The Phoenix PD were so impressed with the drug scanners that they approved $500,000 worth of the instruments to use across the city.
It’s no surprise that Phoenix is spending that amount of money to address the drug problem. In 2017, the Arizona governor declared a state of emergency over the opioid crisis. The governor’s office reported that in 2016, 790 people in Arizona died from an opioid overdose, a growth of 74 percent in four years. Gov. Doug Ducey said in a statement: “As the number of opioid overdoses and deaths increase at an alarming rate, we must take action.”
Last October, the Arizona Attorney General’s Office partnered with faith leaders in Phoenix and hosted a training session on how to properly administer the life-saving medication naloxone (known by its brand name Narcan) to better serve the needs of those who are battling opioid addiction.

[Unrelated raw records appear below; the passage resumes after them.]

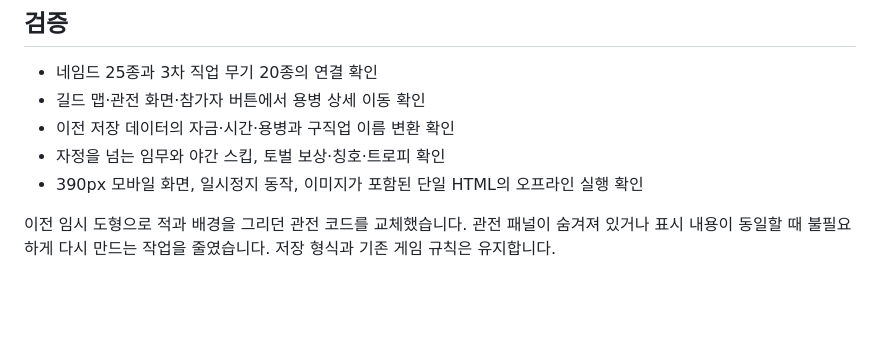
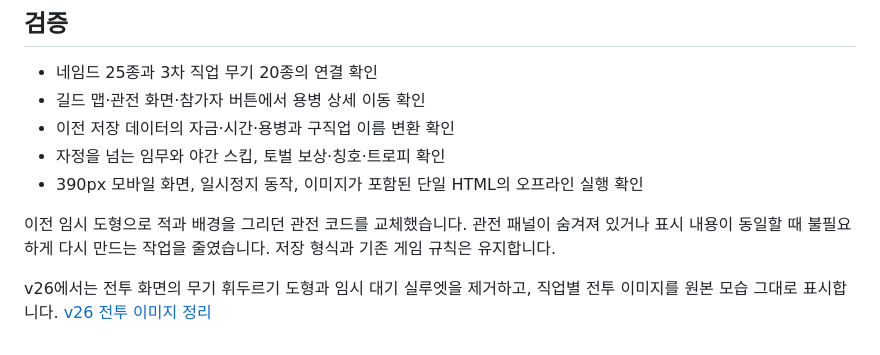
Before and after one commit to terramuto/Guild, a Markdown page: assets/README.md, the part around the change. Rendered like a GitHub page; blank space fills up the shorter version.

Commit message:
v26: document image-only battle view

```diff
--- a/assets/README.md
+++ b/assets/README.md
@@ -43,3 +43,6 @@ Use case stylized-concept. Production transparent PNG fantasy pixel art weapon a
 - 390px 모바일 화면, 일시정지 동작, 이미지가 포함된 단일 HTML의 오프라인 실행 확인
 
 이전 임시 도형으로 적과 배경을 그리던 관전 코드를 교체했습니다. 관전 패널이 숨겨져 있거나 표시 내용이 동일할 때 불필요하게 다시 만드는 작업을 줄였습니다. 저장 형식과 기존 게임 규칙은 유지합니다.
+
+
+v26에서는 전투 화면의 무기 휘두르기 도형과 임시 대기 실루엣을 제거하고, 직업별 전투 이미지를 원본 모습 그대로 표시합니다. [v26 전투 이미지 정리](V26.md)
```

An article published by the Governor’s Office of Youth, Faith and Family discussed a talk by John Stevens, who works in the AG’s Office, and trains first responders in the proper use of Narcan.
“One of the most important things he tells people is to exercise caution because the opioids on the street – fentanyl and carfentanil, for example – are extremely potent.
“I’m teaching cops, if you see a powder in a car and you don’t know what it is, assume it will kill you,” he said. “It will kill you dead.”
He mentioned an incident May 2017 when an Ohio police officer accidentally overdosed after merely brushing powder off his shirt. It took four doses of Narcan to save him.
“It’s no secret that there’s an opioid crisis in this country,” Arizona Attorney General Mark Brnovich, whose office helped orchestrate the move, said that day. “We know that every single day, approximately 90 Americans are dying from drug overdoses.”…
“For 30 years, we’ve carried this drug … in our med boxes, readily available. We have saved thousands upon thousands of lives as a result of administering it and bringing people back from these overdoses.”
Now, police officers will not only carry Narcan, but they will also be able to carry the instruments that will tell them what drug the victim has taken, so they know how to treat it properly, and they don’t have to worry about accidentally falling prey to the drug as well.
We recently wrote about this and how fentanyl was considered the deadliest drug in America. Because fentanyl is a powerful synthetic opioid analgesic that is similar to morphine but is 50 to 100 times more potent and is finding its way into the illegal narcotics, there has been an explosion of fentanyl-related deaths. However, even police officers and their canine partners can become sickened if they are exposed to fentanyl when they encounter situations where the then unknown substances spills and become airborne, when packages are opened and the puff of the material is released, or even when specially trained police dogs are sniffing around contaminated areas and then carry the deadly drug on their fur and back to the officers.
Because of these drug-related occurrences, and many more like them, police departments, like Phoenix, are investing in the latest narcotics analysis technology to identify unknown substances in the field and protect their officers from being harmed. These tools — which utilize the well-established analytical technique called Raman spectroscopy — are used to identify key drugs of abuse as well as common cutting agents, precursors and emerging threats such as fentanyl, numerous fentanyl compounds including carfentanil, common street fentanyl analogs, pharmaceutical variants as well as the fentanyl precursors, NPP and ANPP.
Using this technology, one can scan directly through plastic or glass for most samples to minimize contamination, reduce exposure and preserve evidence. An officer can scan a sample and receive the result within seconds. (You can read about these and other reasons how handheld Raman analyzer strengthens law enforcement for narcotics identification here.)
These handheld narcotics analyzers offer a presumptive test that is more accurate and reliable than colorimetric drug tests, providing law enforcement officials a quicker and safer method to identify suspected narcotics in the field.
Also, according to Phoenix police, not having the crime lab have to test every drug saves the city about $22,000 a month…. and it may save a few police officer lives.
Visit the Safety and Security Threat Detection section of the Thermo Fisher Scientific website.